At another Port Moresby private hospital more recently, a couple told their son’s doctor that they had sought a second and third opinion from other physicians. They were told they were stupid and the doctor refused to be their doctor forthwith.
What had forced the family to seek other opinions was this doctor’s inability to answer questions or to tell what the side effects would be of certain drugs he was prescribing.
It turns out from research the couple conducted on internet that the side effects of one of the drugs can be very disturbing and possibly fatal.
We are reminded of the manslaughter case unfolding in the United States presently that Michael Jackson might have died from an overdose of various drugs administered by his physician.
The above are but a few examples that come of the kind of health care system we have in PNG. There is a general disinterest, lack of care, and lack of respect for the wishes or pleas or the queries of sick people in Papua New Guinea.
We can only guess at how many patients are dying from illnesses and how many from lack of attention, care and general disinterest.
In this space, we have heralded the plight of our health services, the lack of medicine, of essential health equipment, the severe shortage of workers and their conditions. These conditions exist and contribute to the poor health services existing in PNG.
At the other end of the spectrum, there appears to be a tendency for health workers to turn in a less than professional performance while blaming the system or because patients are ignorant of their rights.
The quality of existing services at health facilities around the country is not only dismal and disappointing, sometimes we fear such attitude is killing us.
There is a cavalier attitude by some doctors and nurses, and we underline some.

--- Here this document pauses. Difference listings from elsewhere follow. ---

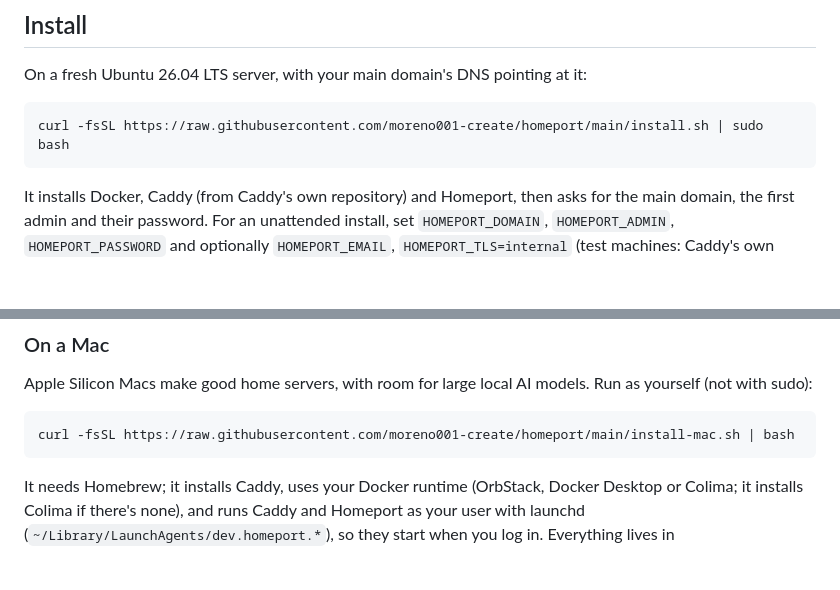
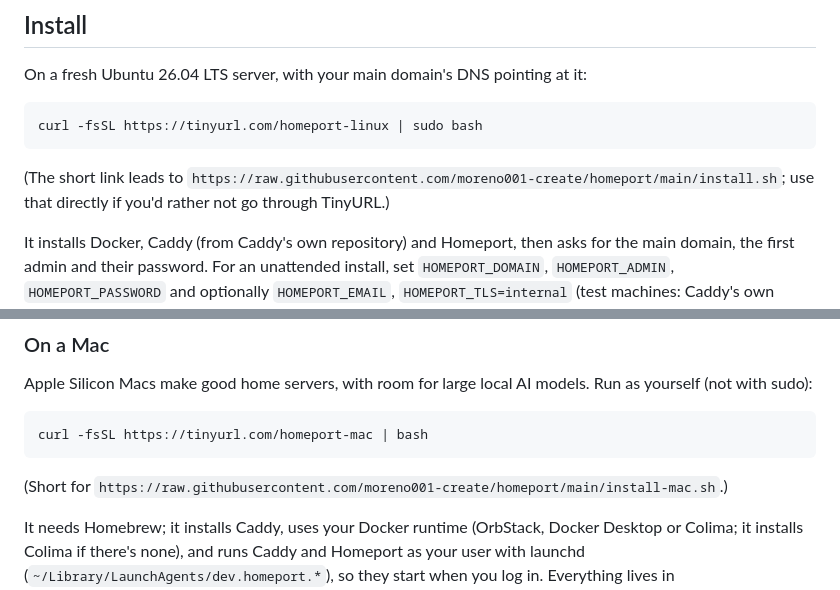
Before and after one commit to moreno001-create/homeport, a Markdown page: README.md, 2 parts joined by grey strips. Drawn GitHub-style; blank space fills up the shorter version.

Commit message:
README: short install links
Co-Authored-By: Claude Opus 5.5 <noreply@anthropic.com>

````diff
--- a/README.md
+++ b/README.md
@@ -34,8 +34,11 @@ homeport (CLI) ──/run/homeport/homeport.sock (root only)──> Homeport ser
 On a fresh Ubuntu 26.04 LTS server, with your main domain's DNS pointing at it:
 
 ```sh
-curl -fsSL https://raw.githubusercontent.com/moreno001-create/homeport/main/install.sh | sudo bash
+curl -fsSL https://tinyurl.com/homeport-linux | sudo bash
 ```
+
+(The short link leads to `https://raw.githubusercontent.com/moreno001-create/homeport/main/install.sh`; use that
+directly if you'd rather not go through TinyURL.)
 
 It installs Docker, Caddy (from Caddy's own repository) and Homeport, then asks for the main domain, the first
 admin and their password. For an unattended install, set `HOMEPORT_DOMAIN`, `HOMEPORT_ADMIN`, `HOMEPORT_PASSWORD`
@@ -54,8 +57,10 @@ From source: `./build.sh 0.3.0`, copy `dist/` to the server, `sudo ./dist/instal
 Apple Silicon Macs make good home servers, with room for large local AI models. Run as yourself (not with sudo):
 
 ```sh
-curl -fsSL https://raw.githubusercontent.com/moreno001-create/homeport/main/install-mac.sh | bash
+curl -fsSL https://tinyurl.com/homeport-mac | bash
 ```
+
+(Short for `https://raw.githubusercontent.com/moreno001-create/homeport/main/install-mac.sh`.)
 
 It needs Homebrew; it installs Caddy, uses your Docker runtime (OrbStack, Docker Desktop or Colima; it installs
 Colima if there's none), and runs Caddy and Homeport as your user with launchd (`~/Library/LaunchAgents/dev.homeport.*`),
````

They think they know best and that they ought not to be questioned. This editorial, for instance, will bring quick retorts from some hot headed ones who feel we are questioning their professional competence.
Well, we are. Nobody should be dying in a hospital’s waiting room. If they must die, it should be after treatment and care and with the disease having won over all possible attempts at maintaining the person’s life.
There ought to be an investigation into all health care workers on duty at Angau Hospital on Monday between noon and 2pm and public explanations be made. If possible, those found to have been negligent on duty ought to be charged.
There used to be a time in the past in village aid posts when one orderly used to attend to every patient sitting on his clinic bench. He would do visual checks on everyone including taking temperatures by feel on the forehead. That would establish for him which patient needed immediate attention.
Then he would plant a number of thermometers under the arms of a number of the next lot he felt warranted attention. New cuts were attended to before sores. It was a crude system but it ensured that he knew immediately who needed urgent attention.
This is not done today. Every patient is expected to join a line and to wait until a nurse or doctor is available. It would be far better if a doctor or senior nurse could be out in the outpatients sizing up patients as the orderlies of old did to find out how seriously sick patients might be and to recommend and rush very sick patients for treatment.
It would help lower the number of patients dying at hospitals’ waiting rooms.